So my laptop has decided to spontaneously take a trip to the Year 3000 and is BUSTED, which is throwing a spanner in the works for my blogging and general life admin.
So here I am, relying on my trusty phone to get me through until my laptop gets fixed/replaced…
But nonetheless, my explorations of Toronto are coming along nicely. I finally made it to Kensington Market yesterday, after forgetting to go last year when I was living in Toronto. And I can see why people recommend going there; it’s pretty cool!
Thrift shops galore are set up in buildings, that maybe once upon a time were houses. There are plenty of cute coffee shops, waffle cafes and vegan restaurants, along with people in the streets BBQing jerk chicken etc. for grab and go meals.
The streets smelt amazing, looked really quirky, and there were several live musicians playing as you walked around. Such a cool Bohemian area of the city!

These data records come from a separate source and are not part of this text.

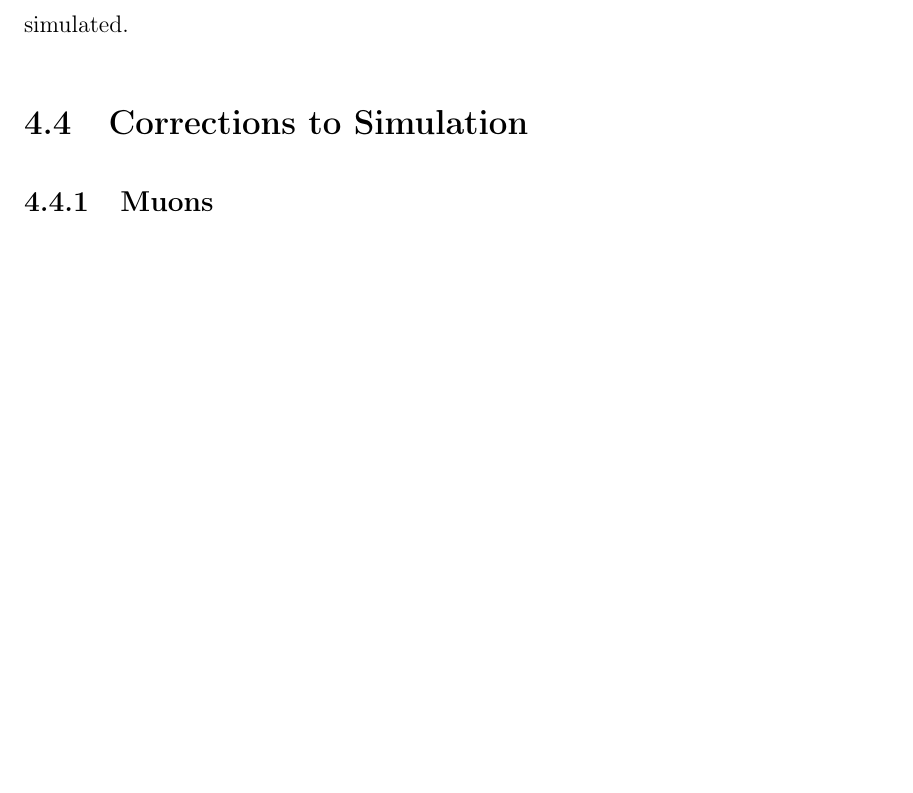
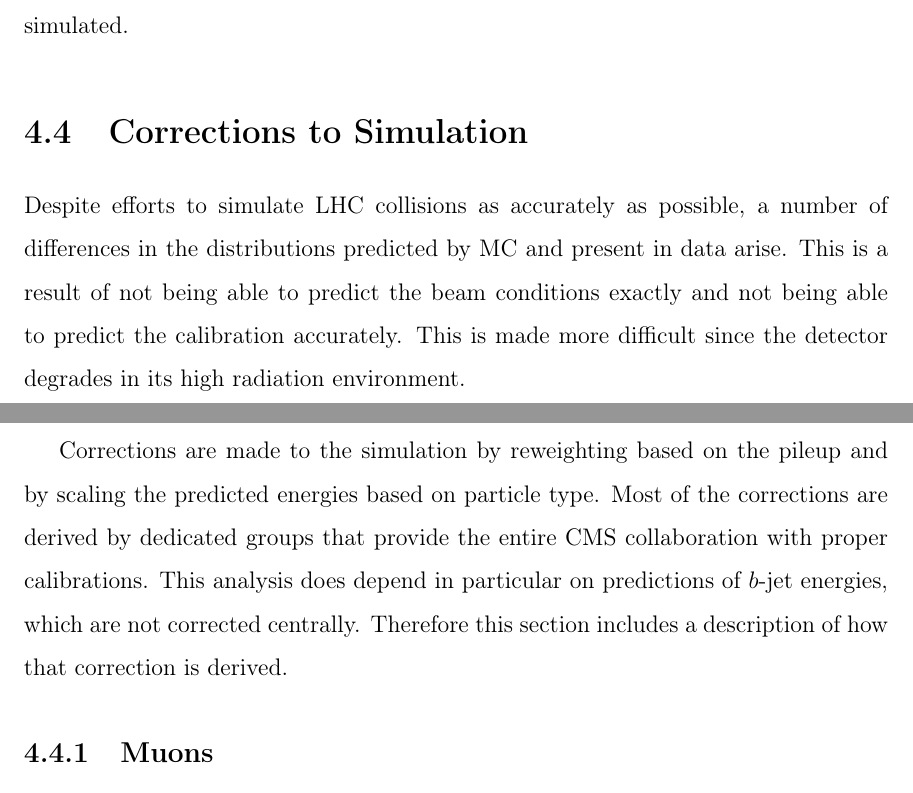
Before and after one commit to dabercro/thesis, a LaTeX thesis (main.tex, which reads chapters/simulation.tex): part of page 53 of 91 before the commit and two parts of pages 53 and 54 of 91 after it, the two joined at a grey line, cut so that both start at the same text, the shorter picture padded with empty space. The pictures show the PDF file main.pdf that the author committed with the source.

Commit message:
Force myself to do some daily work

```diff
--- a/chapters/simulation.tex
+++ b/chapters/simulation.tex
@@ -212,6 +212,20 @@ the readout of the electronics is also simulated.
 
 \section{Corrections to Simulation}
 
+Despite efforts to simulate LHC collisions as accurately as possible,
+a number of differences in the distributions predicted by MC and present in data arise.
+This is a result of not being able to predict the beam conditions exactly
+and not being able to predict the calibration accurately.
+This is made more difficult since the detector degrades in its high radiation environment.
+
+Corrections are made to the simulation by reweighting based on the pileup
+and by scaling the predicted energies based on particle type.
+Most of the corrections are derived by dedicated groups that provide
+the entire CMS collaboration with proper calibrations.
+This analysis does depend in particular on predictions of $b$-jet energies,
+which are not corrected centrally.
+Therefore this section includes a description of how that correction is derived.
+
 \subsection{Muons}
 
 \subsection{Electrons}
```
Also changed, not shown: main.pdf.
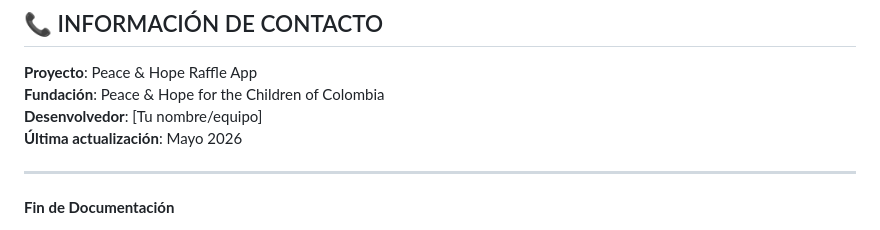
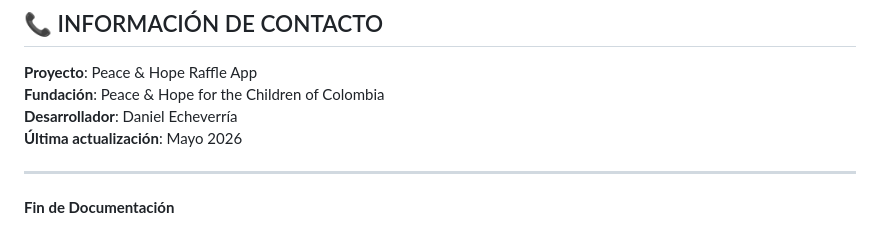
Before and after one commit to Dan18eP/raffle_app_p_and_h, a Markdown page: PROJECT_DOCUMENTATION.md, the part around the change. GitHub-like rendering.

Commit message:
Update developer name in project documentation

```diff
--- a/PROJECT_DOCUMENTATION.md
+++ b/PROJECT_DOCUMENTATION.md
@@ -1570,7 +1570,7 @@ Ninguno reportado. Sistema funcional y estable.
 
 **Proyecto**: Peace & Hope Raffle App
 **Fundación**: Peace & Hope for the Children of Colombia
-**Desenvolvedor**: [Tu nombre/equipo]
+**Desarrollador**: Daniel Echeverría
 **Última actualización**: Mayo 2026
 
 ---
```
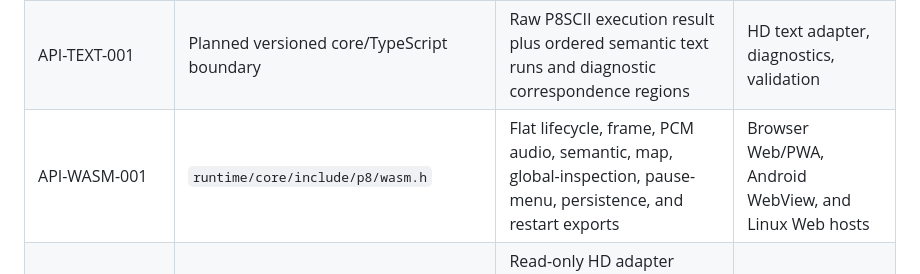
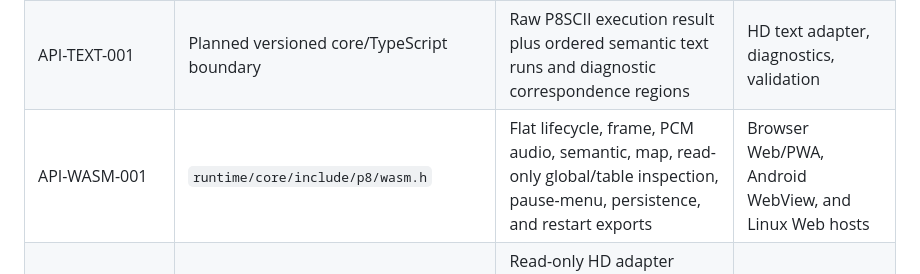
Before and after one commit to YinsenW/Aico-8, a Markdown page: docs/CONTRACTS.md, the part around the change. GitHub-like rendering.

Commit message:
Document read-only table inspection

```diff
--- a/docs/CONTRACTS.md
+++ b/docs/CONTRACTS.md
@@ -14,7 +14,7 @@ evidence, selectors, and open work live only in `governance/project.json`.
 | API-AUDIO-001 | `runtime/core/include/p8/audio.h` | Four-channel scheduling, cart-memory synthesis, status, and deterministic mono PCM | VM, native/Wasm hosts, audio checkpoints |
 | API-SEMANTIC-001 | `p8_draw_command` in `core.h` | Ordered original draw intent plus payloads/state revision | HD adapter and diagnostics |
 | API-TEXT-001 | Planned versioned core/TypeScript boundary | Raw P8SCII execution result plus ordered semantic text runs and diagnostic correspondence regions | HD text adapter, diagnostics, validation |
-| API-WASM-001 | `runtime/core/include/p8/wasm.h` | Flat lifecycle, frame, PCM audio, semantic, map, global-inspection, pause-menu, persistence, and restart exports | Browser Web/PWA, Android WebView, and Linux Web hosts |
+| API-WASM-001 | `runtime/core/include/p8/wasm.h` | Flat lifecycle, frame, PCM audio, semantic, map, read-only global/table inspection, pause-menu, persistence, and restart exports | Browser Web/PWA, Android WebView, and Linux Web hosts |
 | API-PRESENTATION-001 | `apps/web/src/runtime/presentation.ts` | Read-only HD adapter lifecycle over display profiles, frame/command state, source-timed visibility, completeness, and diagnostic reference mode | PixiJS host and validation UI |
 | API-HOST-001 | Planned host contract | Logical input, persistence, lifecycle, clock, audio, services | Browser Web/PWA, Android WebView, Linux Web shell, future ESP-IDF |
 | API-CLI-001 | Planned TypeScript CLI | Non-interactive execution of every pipeline Job | Agents, CI, maintainers |
```
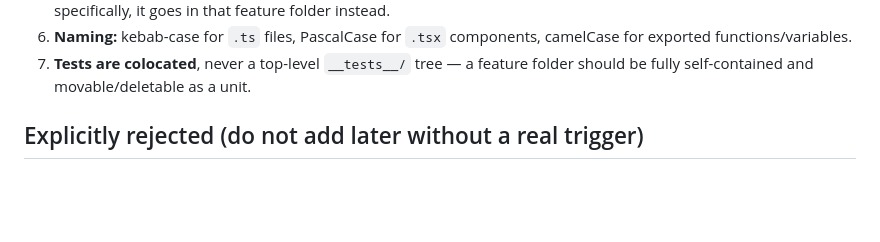
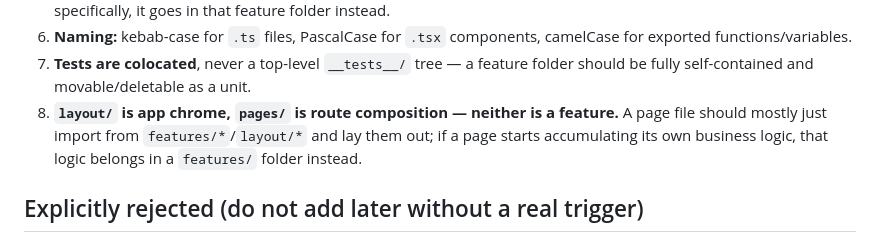
Before and after one commit to DeibyGS/applyr, a Markdown page: docs/visual-ui/AGENTS.md, the part around one of its changes. Drawn GitHub-style; blank space fills up the shorter version.

```diff
--- a/docs/visual-ui/AGENTS.md
+++ b/docs/visual-ui/AGENTS.md
@@ -90,6 +107,10 @@ Rules (don't relitigate these per-slice — they're decided):
    for exported functions/variables.
 7. **Tests are colocated**, never a top-level `__tests__/` tree — a feature folder
    should be fully self-contained and movable/deletable as a unit.
+8. **`layout/` is app chrome, `pages/` is route composition — neither is a feature.**
+   A page file should mostly just import from `features/*`/`layout/*` and lay them
+   out; if a page starts accumulating its own business logic, that logic belongs in
+   a `features/` folder instead.
 
 ## Explicitly rejected (do not add later without a real trigger)
 
```
Also changed, not shown: other parts of docs/visual-ui/AGENTS.md (+49 -17 lines), specs/visual-ui-slice-3/spec.md (added, +262 -0 lines).
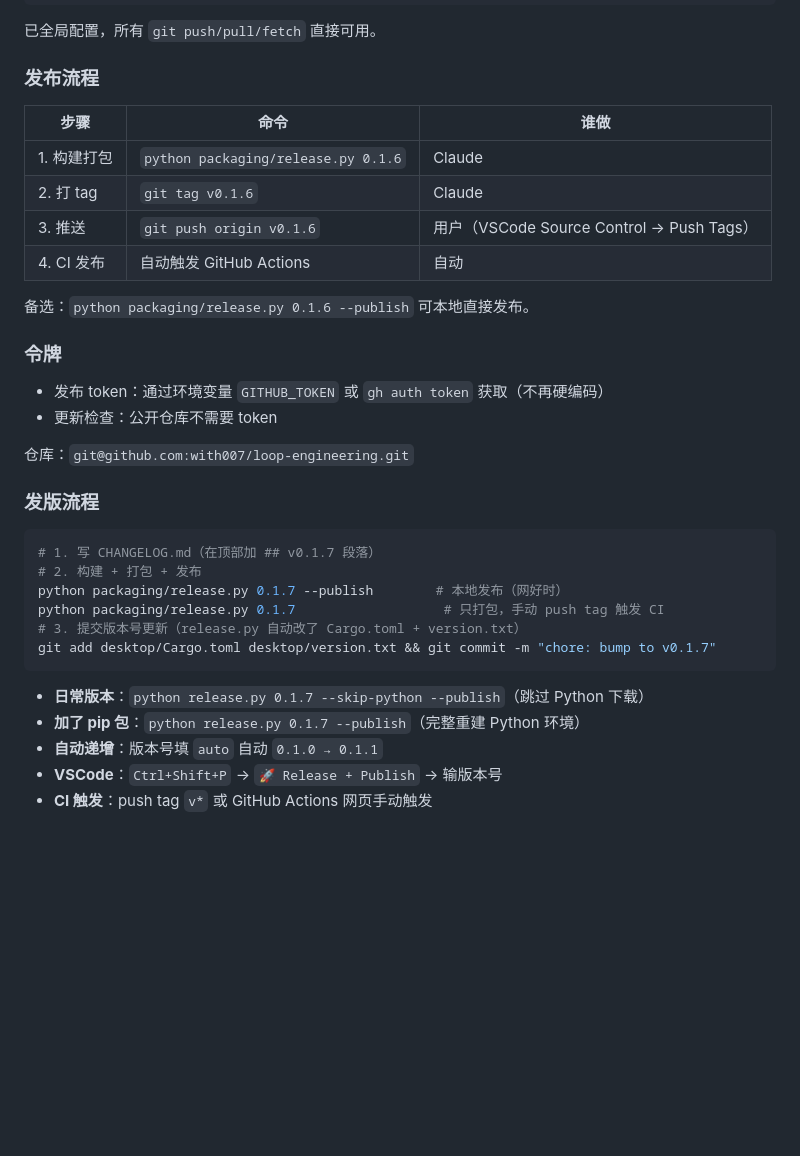
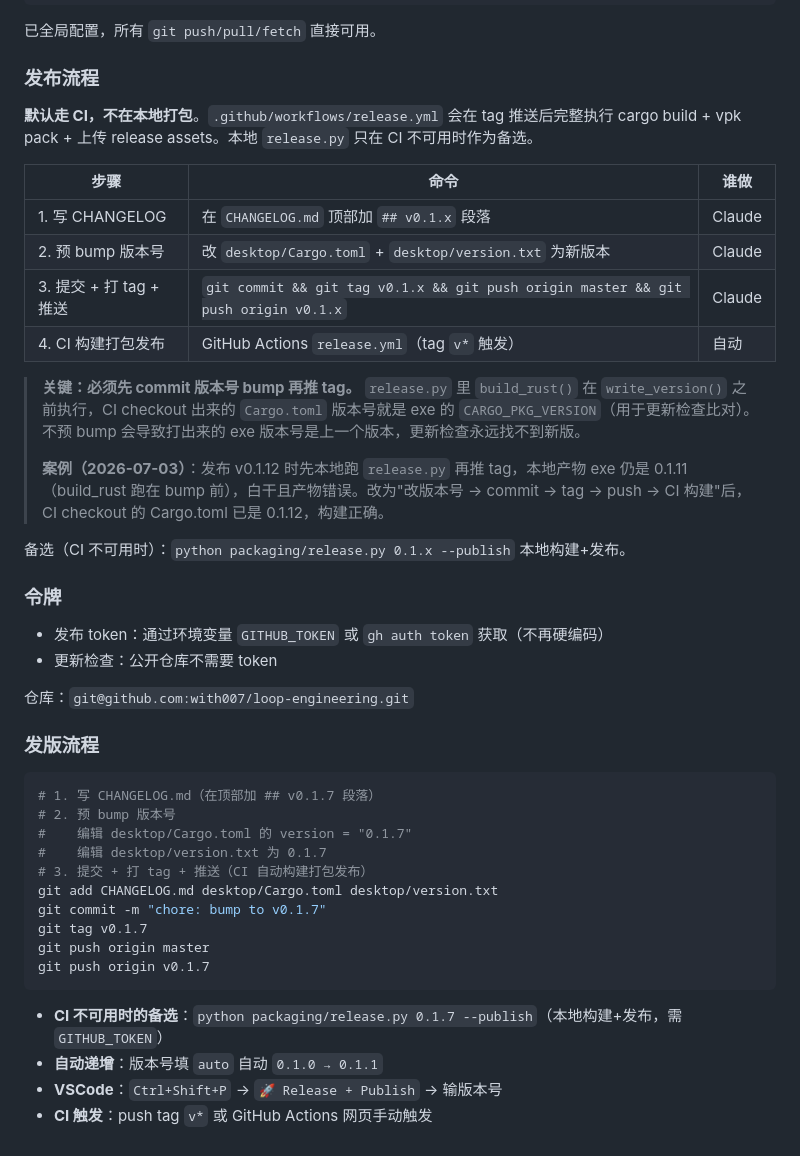
Before and after one commit to with007/loop-engineering, a Markdown page: CLAUDE.md, the part around the change. Drawn GitHub-style; blank space fills up the shorter version.

Commit message:
docs: 第 8 节改为默认 CI 构建，不本地打包
案例: 发布 v0.1.12 时本地跑 release.py 白干且产物版本号错误
(build_rust 在 write_version 之前), 改为改版本号→commit→tag→push→CI 构建

Co-Authored-By: Claude <noreply@anthropic.com>

````diff
--- a/CLAUDE.md
+++ b/CLAUDE.md
@@ -171,14 +171,20 @@ git config --global core.sshCommand "C:/Windows/System32/OpenSSH/ssh.exe"
 
 ### 发布流程
 
+**默认走 CI，不在本地打包**。`.github/workflows/release.yml` 会在 tag 推送后完整执行 cargo build + vpk pack + 上传 release assets。本地 `release.py` 只在 CI 不可用时作为备选。
+
 | 步骤 | 命令 | 谁做 |
 |------|------|------|
-| 1. 构建打包 | `python packaging/release.py 0.1.6` | Claude |
-| 2. 打 tag | `git tag v0.1.6` | Claude |
-| 3. 推送 | `git push origin v0.1.6` | 用户（VSCode Source Control → Push Tags） |
-| 4. CI 发布 | 自动触发 GitHub Actions | 自动 |
+| 1. 写 CHANGELOG | 在 `CHANGELOG.md` 顶部加 `## v0.1.x` 段落 | Claude |
+| 2. 预 bump 版本号 | 改 `desktop/Cargo.toml` + `desktop/version.txt` 为新版本 | Claude |
+| 3. 提交 + 打 tag + 推送 | `git commit && git tag v0.1.x && git push origin master && git push origin v0.1.x` | Claude |
+| 4. CI 构建打包发布 | GitHub Actions `release.yml`（tag `v*` 触发） | 自动 |
 
-备选：`python packaging/release.py 0.1.6 --publish` 可本地直接发布。
+> **关键：必须先 commit 版本号 bump 再推 tag。** `release.py` 里 `build_rust()` 在 `write_version()` 之前执行，CI checkout 出来的 `Cargo.toml` 版本号就是 exe 的 `CARGO_PKG_VERSION`（用于更新检查比对）。不预 bump 会导致打出来的 exe 版本号是上一个版本，更新检查永远找不到新版。
+>
+> **案例（2026-07-03）**：发布 v0.1.12 时先本地跑 `release.py` 再推 tag，本地产物 exe 仍是 0.1.11（build_rust 跑在 bump 前），白干且产物错误。改为"改版本号 → commit → tag → push → CI 构建"后，CI checkout 的 Cargo.toml 已是 0.1.12，构建正确。
+
+备选（CI 不可用时）：`python packaging/release.py 0.1.x --publish` 本地构建+发布。
 
 ### 令牌
 
@@ -191,15 +197,18 @@ git config --global core.sshCommand "C:/Windows/System32/OpenSSH/ssh.exe"
 
 ```bash
 # 1. 写 CHANGELOG.md（在顶部加 ## v0.1.7 段落）
-# 2. 构建 + 打包 + 发布
-python packaging/release.py 0.1.7 --publish        # 本地发布（网好时）
-python packaging/release.py 0.1.7                   # 只打包，手动 push tag 触发 CI
-# 3. 提交版本号更新（release.py 自动改了 Cargo.toml + version.txt）
-git add desktop/Cargo.toml desktop/version.txt && git commit -m "chore: bump to v0.1.7"
+# 2. 预 bump 版本号
+#    编辑 desktop/Cargo.toml 的 version = "0.1.7"
+#    编辑 desktop/version.txt 为 0.1.7
+# 3. 提交 + 打 tag + 推送（CI 自动构建打包发布）
+git add CHANGELOG.md desktop/Cargo.toml desktop/version.txt
+git commit -m "chore: bump to v0.1.7"
+git tag v0.1.7
+git push origin master
+git push origin v0.1.7
 ```
 
-- **日常版本**：`python release.py 0.1.7 --skip-python --publish`（跳过 Python 下载）
-- **加了 pip 包**：`python release.py 0.1.7 --publish`（完整重建 Python 环境）
+- **CI 不可用时的备选**：`python packaging/release.py 0.1.7 --publish`（本地构建+发布，需 `GITHUB_TOKEN`）
 - **自动递增**：版本号填 `auto` 自动 `0.1.0 → 0.1.1`
 - **VSCode**：`Ctrl+Shift+P` → `🚀 Release + Publish` → 输版本号
 - **CI 触发**：push tag `v*` 或 GitHub Actions 网页手动触发
````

But the cherry on the top for me was coming across FIKA cafe on Kensington Ave. My friend had spoken about this cute coffee shop and as soon as I saw it I had to make my way in!
With a wall made completely of book pages, and cosy communal chairs and tables, the place had a student-kind-of-feel to it, but with a Scandinavian edge.
I haven’t had a coffee with coffee art in the city yet, so it felt such a luxury to have a nice looking (and tasting) coffee for the first time in a while.
The countertop of cakes and pastries looked incredible, so we settled on one of each of the zucchini, cheddar and chive scones, and a cinnamon bun with cardamom and ginger. They tasted as good as they looked – my cinnamon bun tasted like Christmas!
As it was a pleasant Sunday, and it was packed inside, we sat on a wooden table out front of the cafe and watched the world go by.
It truly felt like fall for the first time this year, and made me pine to attend a Christmas market.
If you’re looking for places to visit in Toronto, or just have a few hours to yourself and fancy a date with yourself, I recommend Kensington Market. Once we left the area, the regular Toronto streets felt so quiet and mundane.